Posts Tagged 'land-art'

1966 – 1972: unfolding the unknown

Lucy Lippard’s book ‘Six years: the demateralization of the art object from 1966 to 1972′ – which I mentioned earlier in this post – triggered again my admiration for an intriguing period in art. Lipard describes conceptualism, performance and the first land art in the time after minimalism.

This period is crucial in history because it marks the transistion from modernism to postmodernism (yet it is more than often overlooked in literature, mainly because of it’s big brother Pop art). Traces of phenomenology are evidently still there, take for instance Bruce Nauman, whose performances explore in a very formal way his studio space. To a certain extend this applies to all the periods mentioned above; they deal in a very elementary way with shape, form and measurements: all formal aspects of objects, the body and landscape. In that regard they differentiate the minimalist tradition and re-enact it in new domains such as performance and landscape.

Bruce Nauman, Revolving upside down, 1968

On the other hand, the artists seem to be more than aware of the fact that they are revolutionizing art. The essence of this period is the fact that they break away from sculptural and pictorial traditions and start re-imagining the world entirely; like new-borns they step into it and start to explore the way children do: by touching it, tasting, marking and measuring it. This gives their works a feeling of curiosity and astonishment and as an audience we look over their shoulders and see the world the way we did a long time ago.
Douglas Heubler photographs the sky over different American cities; Stanley Brouwn walks certain distances; Vito Acconci follows people on the street.Their historical value lies in the fact the these artists began to realise that art is situated in the world and therefore all works of art are relational. Consequently they begin to take down the foundations of art’s hegemony: the object, the art institution and the modernist claim of universality.

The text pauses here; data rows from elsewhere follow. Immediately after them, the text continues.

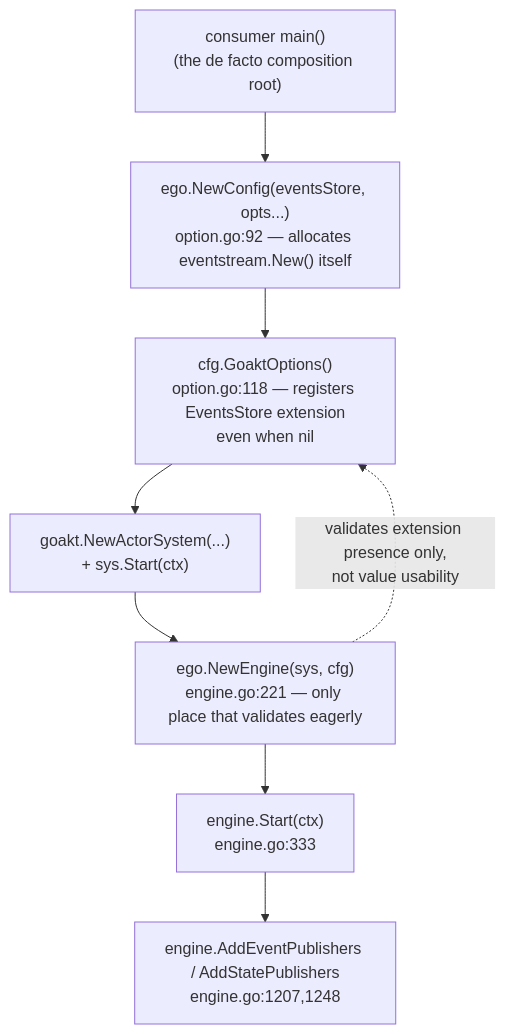
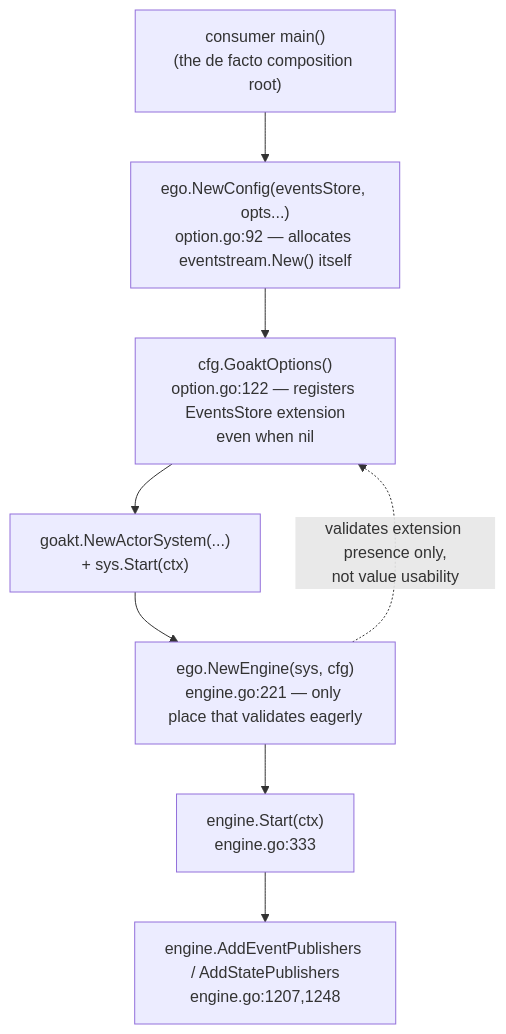
The first of 2 diagrams in openspec/changes/ego-arch-003/design.md (getsyntegrity/ego), drawn with Mermaid before and after one commit. The commit also changed other lines of this file and 1 other file, not shown here.

````diff
--- a/openspec/changes/ego-arch-003/design.md
+++ b/openspec/changes/ego-arch-003/design.md
@@ -45,13 +45,13 @@
 ```mermaid
 flowchart TB
   main["consumer main()<br/>(the de facto composition root)"]
   cfg["ego.NewConfig(eventsStore, opts...)<br/>option.go:92 — allocates eventstream.New() itself"]
-  goopts["cfg.GoaktOptions()<br/>option.go:118 — registers EventsStore extension<br/>even when nil"]
+  goopts["cfg.GoaktOptions()<br/>option.go:122 — registers EventsStore extension<br/>even when nil"]
   sys["goakt.NewActorSystem(...)<br/>+ sys.Start(ctx)"]
   eng["ego.NewEngine(sys, cfg)<br/>engine.go:221 — only place that validates eagerly"]
   start["engine.Start(ctx)<br/>engine.go:333"]
   pubs["engine.AddEventPublishers / AddStatePublishers<br/>engine.go:1207,1248"]
 
   main --> cfg --> goopts --> sys --> eng --> start --> pubs
   eng -.->|"validates extension presence only,<br/>not value usability"| goopts
 ```
````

One of the most interesting things that Lippy points out is, what she calls, the dematerialisation of art that occurs as a result of this ‘new order’ and what lends the work an aura of mystique and poetics. This is generally understood by Sol LeWitts statement that the idea is more important than the object, but I don’t think that’s true. The documentation of the above mentioned works are beautiful; they communicate the concept and have a value of their own, today these black and white photographs even have a nostalgic romanticism.

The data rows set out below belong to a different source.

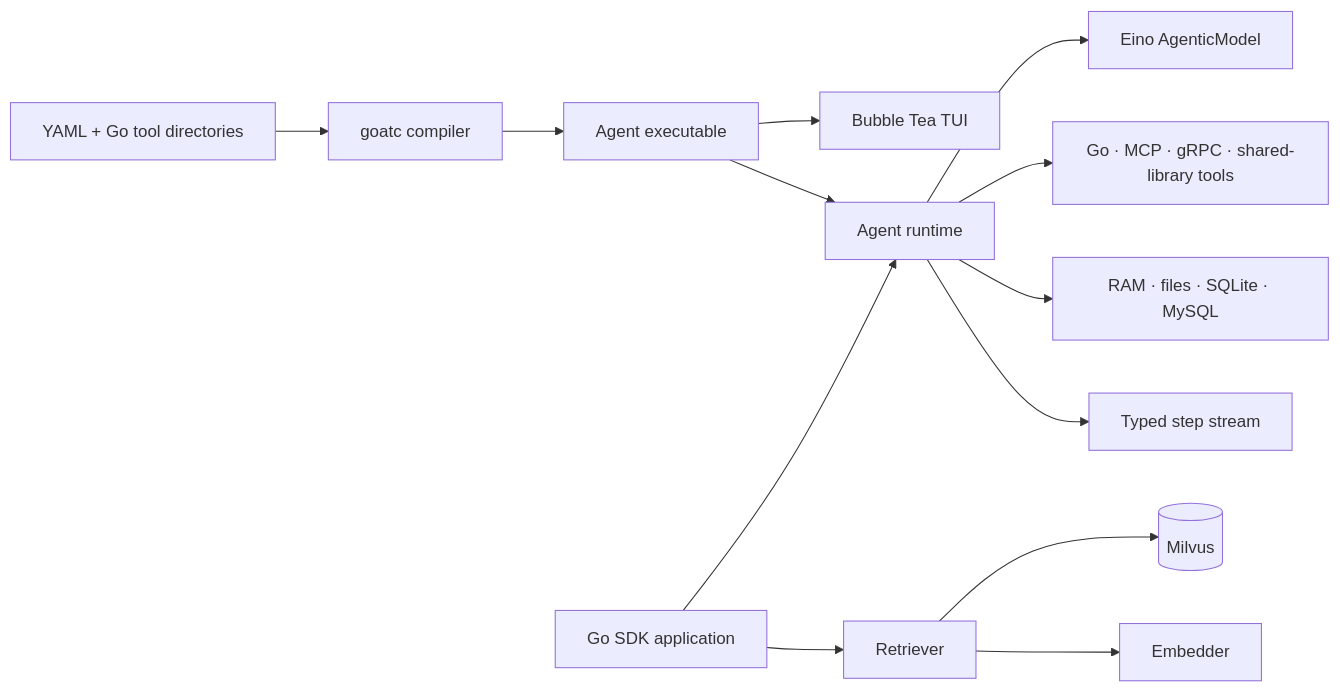
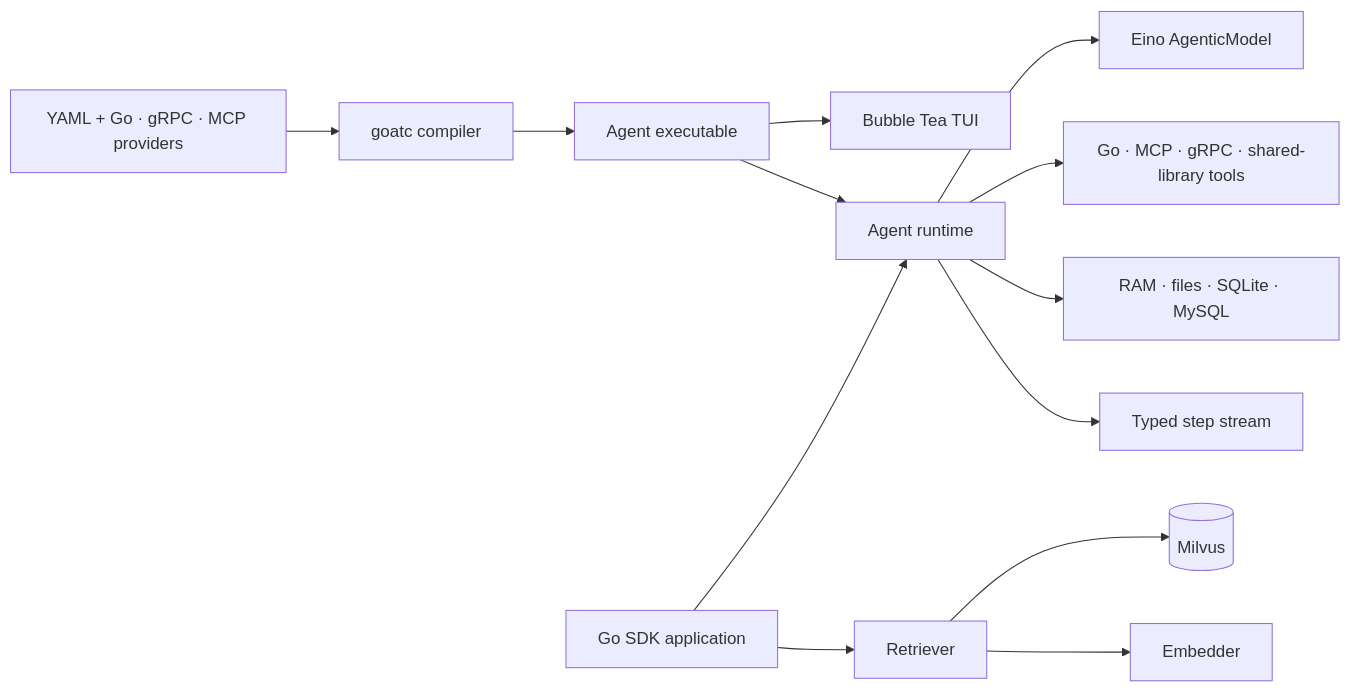
The diagram in README.md (foxtorris/goat), drawn with Mermaid before and after one commit. The commit also changed other lines of this file and 20 other files, not shown here.

````diff
--- a/README.md
+++ b/README.md
@@ -139,15 +164,15 @@
 ```mermaid
 flowchart LR
-    Source[YAML + Go tool directories] --> Goatc[goatc compiler]
+    Source[YAML + Go · gRPC · MCP providers] --> Goatc[goatc compiler]
     Goatc --> Binary[Agent executable]
     Binary --> TUI[Bubble Tea TUI]
     Binary --> Agent[Agent runtime]
     SDK[Go SDK application] --> Agent
     Agent --> Model[Eino AgenticModel]
     Agent --> Tools[Go · MCP · gRPC · shared-library tools]
     Agent --> ContextManager[RAM · files · SQLite · MySQL]
     Agent --> Steps[Typed step stream]
     SDK --> Retriever[Retriever]
     Retriever --> Milvus[(Milvus)]
     Retriever --> Embedder[Embedder]
 ```
````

Much rather the mysterious qualities of these works lies in the experimental attitude that leads to the dissolving of the object and back to the condensation of its meaning ‘in the moment’ or ‘during the encounter’. ‘The world’ – literally and metaphorically – that had gradually been erased out of art in the age of abstraction makes its comeback. The artists step back into this unknown terrain and unfolds all that has become common in contemporary art today: context, the experiment and the relational.

To illustrate my enthusiasm I will publish some of these relatively unknown works once every while.

Recent articles

“Veiling the unveiled truth”: the conceptual art of Silvio Berlusconi
Published August 3, 2008 by Antonio Scarponi

We all know that the Italian Prime Minister Silvio Berlusconi is a man of talents. First of all he is a man of spectacle, a perfect actor from the old school. He is able to dance, sing and his practical jokes are famous world wide [...] We all know these skills, but recently in two occasion he demonstrated also to have great talent as conceptual artist.
Made in Sweden
Published July 9, 2008 by Trial and error

On a recent journey we visited two well-known Asian landmarks: The Chinese Dragon Gate and the Royal Thai Pavilion, both located in remote places in Sweden.
From motorcycles to 3,5 million pieces of art
Published July 3, 2008, 2008 by Marja Salaspuro and Sergio Davila

Can classical conservative museum structure keep its historically layered architecture, rooms, collections and objects – and still attract the interest of the modern visitors, mainstream tourists and experience seeking travelers? A philosophical reconsideration around the purpose of museums in our era and the architect’s role as a curator.

Popular articles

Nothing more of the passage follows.